Task directions — Copy every record below exactly.

Stored items from a collection
------------------------------------------------------------------------

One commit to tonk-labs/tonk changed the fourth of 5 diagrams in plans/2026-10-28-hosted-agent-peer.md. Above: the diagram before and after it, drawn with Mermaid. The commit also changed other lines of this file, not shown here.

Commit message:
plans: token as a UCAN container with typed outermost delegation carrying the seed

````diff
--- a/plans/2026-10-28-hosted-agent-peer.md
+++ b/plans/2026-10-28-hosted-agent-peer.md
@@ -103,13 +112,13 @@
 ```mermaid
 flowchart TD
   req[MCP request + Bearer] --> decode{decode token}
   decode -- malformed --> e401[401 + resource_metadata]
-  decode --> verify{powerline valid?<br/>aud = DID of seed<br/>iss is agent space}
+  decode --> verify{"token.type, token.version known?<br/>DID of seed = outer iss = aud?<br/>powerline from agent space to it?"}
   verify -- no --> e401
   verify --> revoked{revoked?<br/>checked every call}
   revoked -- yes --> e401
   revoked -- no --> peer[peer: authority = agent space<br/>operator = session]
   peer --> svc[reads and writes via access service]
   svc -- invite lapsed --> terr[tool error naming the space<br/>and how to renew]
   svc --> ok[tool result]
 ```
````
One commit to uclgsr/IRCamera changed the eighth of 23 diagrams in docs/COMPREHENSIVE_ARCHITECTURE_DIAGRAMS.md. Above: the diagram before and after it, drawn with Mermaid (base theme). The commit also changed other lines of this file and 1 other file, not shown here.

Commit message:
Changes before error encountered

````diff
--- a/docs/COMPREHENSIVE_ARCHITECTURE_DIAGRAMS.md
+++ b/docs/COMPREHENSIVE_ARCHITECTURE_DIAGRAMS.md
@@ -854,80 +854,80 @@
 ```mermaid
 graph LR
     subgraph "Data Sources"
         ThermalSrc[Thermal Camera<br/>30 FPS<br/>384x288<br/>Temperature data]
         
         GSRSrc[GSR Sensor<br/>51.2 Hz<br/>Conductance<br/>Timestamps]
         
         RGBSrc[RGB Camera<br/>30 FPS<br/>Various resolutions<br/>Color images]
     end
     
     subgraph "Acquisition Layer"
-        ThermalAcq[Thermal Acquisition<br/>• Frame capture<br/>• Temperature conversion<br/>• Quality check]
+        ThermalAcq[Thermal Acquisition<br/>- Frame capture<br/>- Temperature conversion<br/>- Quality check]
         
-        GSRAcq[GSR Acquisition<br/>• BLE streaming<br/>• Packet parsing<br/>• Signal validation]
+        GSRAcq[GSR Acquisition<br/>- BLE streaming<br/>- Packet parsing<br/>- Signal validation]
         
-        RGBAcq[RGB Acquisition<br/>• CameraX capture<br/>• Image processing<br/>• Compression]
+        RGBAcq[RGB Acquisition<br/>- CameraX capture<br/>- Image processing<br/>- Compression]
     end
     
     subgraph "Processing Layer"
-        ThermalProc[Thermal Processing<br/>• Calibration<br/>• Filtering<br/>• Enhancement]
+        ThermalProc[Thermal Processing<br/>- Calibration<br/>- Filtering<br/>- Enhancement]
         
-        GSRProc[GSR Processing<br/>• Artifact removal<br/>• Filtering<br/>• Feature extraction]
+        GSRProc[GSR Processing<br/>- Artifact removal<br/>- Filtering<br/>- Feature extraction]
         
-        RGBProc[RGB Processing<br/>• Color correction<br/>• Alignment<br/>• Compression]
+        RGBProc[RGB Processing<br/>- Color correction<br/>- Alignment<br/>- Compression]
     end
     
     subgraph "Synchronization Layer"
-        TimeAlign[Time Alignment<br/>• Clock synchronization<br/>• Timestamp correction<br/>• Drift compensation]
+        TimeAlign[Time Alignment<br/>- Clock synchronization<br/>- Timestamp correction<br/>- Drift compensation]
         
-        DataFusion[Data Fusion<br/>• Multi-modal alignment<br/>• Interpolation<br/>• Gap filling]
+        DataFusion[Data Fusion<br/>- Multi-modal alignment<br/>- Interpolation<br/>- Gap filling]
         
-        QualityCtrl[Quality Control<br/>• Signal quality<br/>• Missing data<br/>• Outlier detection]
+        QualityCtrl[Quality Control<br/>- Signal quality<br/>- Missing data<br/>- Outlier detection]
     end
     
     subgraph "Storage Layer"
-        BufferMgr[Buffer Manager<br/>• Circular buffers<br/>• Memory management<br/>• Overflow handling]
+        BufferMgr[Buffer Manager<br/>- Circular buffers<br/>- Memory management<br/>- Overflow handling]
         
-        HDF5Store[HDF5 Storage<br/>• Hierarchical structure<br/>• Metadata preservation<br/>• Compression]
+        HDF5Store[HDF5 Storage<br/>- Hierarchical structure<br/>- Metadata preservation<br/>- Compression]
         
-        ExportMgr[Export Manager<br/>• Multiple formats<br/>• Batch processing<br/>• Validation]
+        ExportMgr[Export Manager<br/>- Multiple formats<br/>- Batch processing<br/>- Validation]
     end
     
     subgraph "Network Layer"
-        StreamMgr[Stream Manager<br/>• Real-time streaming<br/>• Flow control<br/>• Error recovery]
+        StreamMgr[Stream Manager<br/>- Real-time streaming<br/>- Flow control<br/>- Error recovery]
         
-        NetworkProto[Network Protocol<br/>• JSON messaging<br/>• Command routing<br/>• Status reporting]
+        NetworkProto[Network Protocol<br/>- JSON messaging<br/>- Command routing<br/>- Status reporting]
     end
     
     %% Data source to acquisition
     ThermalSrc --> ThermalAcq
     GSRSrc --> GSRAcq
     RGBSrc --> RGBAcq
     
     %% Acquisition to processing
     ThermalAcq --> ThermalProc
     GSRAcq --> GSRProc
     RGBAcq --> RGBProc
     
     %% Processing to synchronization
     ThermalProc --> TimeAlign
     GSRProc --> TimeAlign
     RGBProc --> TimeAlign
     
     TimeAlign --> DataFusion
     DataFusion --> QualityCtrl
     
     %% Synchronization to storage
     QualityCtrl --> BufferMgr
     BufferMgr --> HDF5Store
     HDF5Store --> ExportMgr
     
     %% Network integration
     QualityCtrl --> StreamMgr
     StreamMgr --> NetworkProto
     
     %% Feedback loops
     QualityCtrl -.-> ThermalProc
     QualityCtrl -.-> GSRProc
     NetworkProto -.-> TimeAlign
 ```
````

------------------------------------------------------------------------

Answer box —
One commit to tonk-labs/tonk changed the fourth of 5 diagrams in plans/2026-10-28-hosted-agent-peer.md. Above: the diagram before and after it, drawn with Mermaid. The commit also changed other lines of this file, not shown here.

Commit message:
plans: token as a UCAN container with typed outermost delegation carrying the seed

````diff
--- a/plans/2026-10-28-hosted-agent-peer.md
+++ b/plans/2026-10-28-hosted-agent-peer.md
@@ -103,13 +112,13 @@
 ```mermaid
 flowchart TD
   req[MCP request + Bearer] --> decode{decode token}
   decode -- malformed --> e401[401 + resource_metadata]
-  decode --> verify{powerline valid?<br/>aud = DID of seed<br/>iss is agent space}
+  decode --> verify{"token.type, token.version known?<br/>DID of seed = outer iss = aud?<br/>powerline from agent space to it?"}
   verify -- no --> e401
   verify --> revoked{revoked?<br/>checked every call}
   revoked -- yes --> e401
   revoked -- no --> peer[peer: authority = agent space<br/>operator = session]
   peer --> svc[reads and writes via access service]
   svc -- invite lapsed --> terr[tool error naming the space<br/>and how to renew]
   svc --> ok[tool result]
 ```
````
One commit to uclgsr/IRCamera changed the eighth of 23 diagrams in docs/COMPREHENSIVE_ARCHITECTURE_DIAGRAMS.md. Above: the diagram before and after it, drawn with Mermaid (base theme). The commit also changed other lines of this file and 1 other file, not shown here.

Commit message:
Changes before error encountered

````diff
--- a/docs/COMPREHENSIVE_ARCHITECTURE_DIAGRAMS.md
+++ b/docs/COMPREHENSIVE_ARCHITECTURE_DIAGRAMS.md
@@ -854,80 +854,80 @@
 ```mermaid
 graph LR
     subgraph "Data Sources"
         ThermalSrc[Thermal Camera<br/>30 FPS<br/>384x288<br/>Temperature data]
         
         GSRSrc[GSR Sensor<br/>51.2 Hz<br/>Conductance<br/>Timestamps]
         
         RGBSrc[RGB Camera<br/>30 FPS<br/>Various resolutions<br/>Color images]
     end
     
     subgraph "Acquisition Layer"
-        ThermalAcq[Thermal Acquisition<br/>• Frame capture<br/>• Temperature conversion<br/>• Quality check]
+        ThermalAcq[Thermal Acquisition<br/>- Frame capture<br/>- Temperature conversion<br/>- Quality check]
         
-        GSRAcq[GSR Acquisition<br/>• BLE streaming<br/>• Packet parsing<br/>• Signal validation]
+        GSRAcq[GSR Acquisition<br/>- BLE streaming<br/>- Packet parsing<br/>- Signal validation]
         
-        RGBAcq[RGB Acquisition<br/>• CameraX capture<br/>• Image processing<br/>• Compression]
+        RGBAcq[RGB Acquisition<br/>- CameraX capture<br/>- Image processing<br/>- Compression]
     end
     
     subgraph "Processing Layer"
-        ThermalProc[Thermal Processing<br/>• Calibration<br/>• Filtering<br/>• Enhancement]
+        ThermalProc[Thermal Processing<br/>- Calibration<br/>- Filtering<br/>- Enhancement]
         
-        GSRProc[GSR Processing<br/>• Artifact removal<br/>• Filtering<br/>• Feature extraction]
+        GSRProc[GSR Processing<br/>- Artifact removal<br/>- Filtering<br/>- Feature extraction]
         
-        RGBProc[RGB Processing<br/>• Color correction<br/>• Alignment<br/>• Compression]
+        RGBProc[RGB Processing<br/>- Color correction<br/>- Alignment<br/>- Compression]
     end
     
     subgraph "Synchronization Layer"
-        TimeAlign[Time Alignment<br/>• Clock synchronization<br/>• Timestamp correction<br/>• Drift compensation]
+        TimeAlign[Time Alignment<br/>- Clock synchronization<br/>- Timestamp correction<br/>- Drift compensation]
         
-        DataFusion[Data Fusion<br/>• Multi-modal alignment<br/>• Interpolation<br/>• Gap filling]
+        DataFusion[Data Fusion<br/>- Multi-modal alignment<br/>- Interpolation<br/>- Gap filling]
         
-        QualityCtrl[Quality Control<br/>• Signal quality<br/>• Missing data<br/>• Outlier detection]
+        QualityCtrl[Quality Control<br/>- Signal quality<br/>- Missing data<br/>- Outlier detection]
     end
     
     subgraph "Storage Layer"
-        BufferMgr[Buffer Manager<br/>• Circular buffers<br/>• Memory management<br/>• Overflow handling]
+        BufferMgr[Buffer Manager<br/>- Circular buffers<br/>- Memory management<br/>- Overflow handling]
         
-        HDF5Store[HDF5 Storage<br/>• Hierarchical structure<br/>• Metadata preservation<br/>• Compression]
+        HDF5Store[HDF5 Storage<br/>- Hierarchical structure<br/>- Metadata preservation<br/>- Compression]
         
-        ExportMgr[Export Manager<br/>• Multiple formats<br/>• Batch processing<br/>• Validation]
+        ExportMgr[Export Manager<br/>- Multiple formats<br/>- Batch processing<br/>- Validation]
     end
     
     subgraph "Network Layer"
-        StreamMgr[Stream Manager<br/>• Real-time streaming<br/>• Flow control<br/>• Error recovery]
+        StreamMgr[Stream Manager<br/>- Real-time streaming<br/>- Flow control<br/>- Error recovery]
         
-        NetworkProto[Network Protocol<br/>• JSON messaging<br/>• Command routing<br/>• Status reporting]
+        NetworkProto[Network Protocol<br/>- JSON messaging<br/>- Command routing<br/>- Status reporting]
     end
     
     %% Data source to acquisition
     ThermalSrc --> ThermalAcq
     GSRSrc --> GSRAcq
     RGBSrc --> RGBAcq
     
     %% Acquisition to processing
     ThermalAcq --> ThermalProc
     GSRAcq --> GSRProc
     RGBAcq --> RGBProc
     
     %% Processing to synchronization
     ThermalProc --> TimeAlign
     GSRProc --> TimeAlign
     RGBProc --> TimeAlign
     
     TimeAlign --> DataFusion
     DataFusion --> QualityCtrl
     
     %% Synchronization to storage
     QualityCtrl --> BufferMgr
     BufferMgr --> HDF5Store
     HDF5Store --> ExportMgr
     
     %% Network integration
     QualityCtrl --> StreamMgr
     StreamMgr --> NetworkProto
     
     %% Feedback loops
     QualityCtrl -.-> ThermalProc
     QualityCtrl -.-> GSRProc
     NetworkProto -.-> TimeAlign
 ```
````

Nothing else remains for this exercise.